━━━━━ INFORMATION ━━━━━
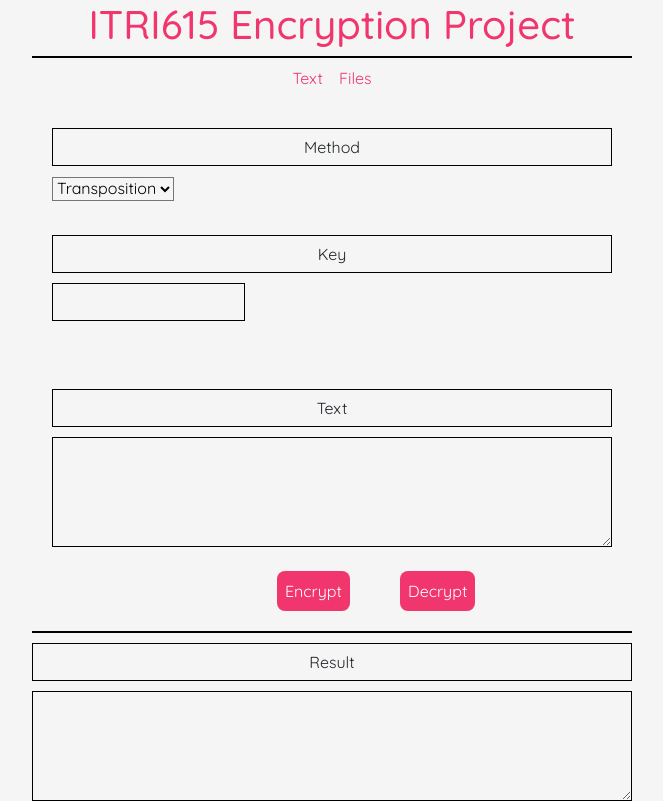
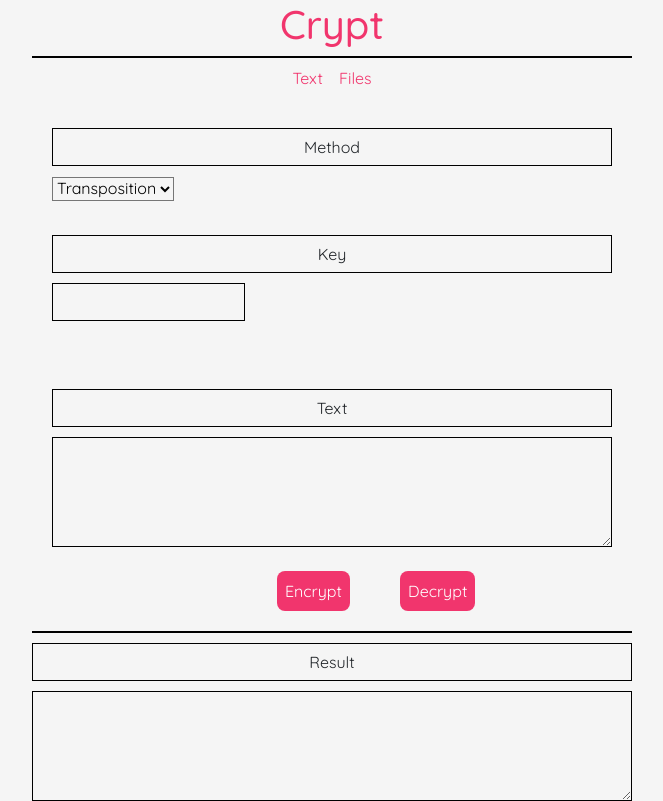
Before and after one commit to DeradoZA/ITRI615-Encryption-Project, a React (Create React App) app in the folder crypt-site/: page / in a window 1280 px wide. Shown: the whole page, without its empty margins (308-971 px from the left). Built offline with nearby package versions, Linux system fonts and the light colour scheme.

Commit message:
changed crypt site header

```diff
--- a/crypt-site/src/Header.js
+++ b/crypt-site/src/Header.js
@@ -1,7 +1,7 @@
 function Header(){
     return(
         <div className="header">
-            <h1>ITRI615 Encryption Project</h1>
+            <h1>Crypt</h1>
         </div>
     );
 }
```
━━━━━
• **EXERCISE GOAL**
Repeat the data above word for word, without pictures.

• **EXERCISE RESPONSE**
Before and after one commit to DeradoZA/ITRI615-Encryption-Project, a React (Create React App) app in the folder crypt-site/: page / in a window 1280 px wide. Shown: the whole page, without its empty margins (308-971 px from the left). Built offline with nearby package versions, Linux system fonts and the light colour scheme.

Commit message:
changed crypt site header

```diff
--- a/crypt-site/src/Header.js
+++ b/crypt-site/src/Header.js
@@ -1,7 +1,7 @@
 function Header(){
     return(
         <div className="header">
-            <h1>ITRI615 Encryption Project</h1>
+            <h1>Crypt</h1>
         </div>
     );
 }
```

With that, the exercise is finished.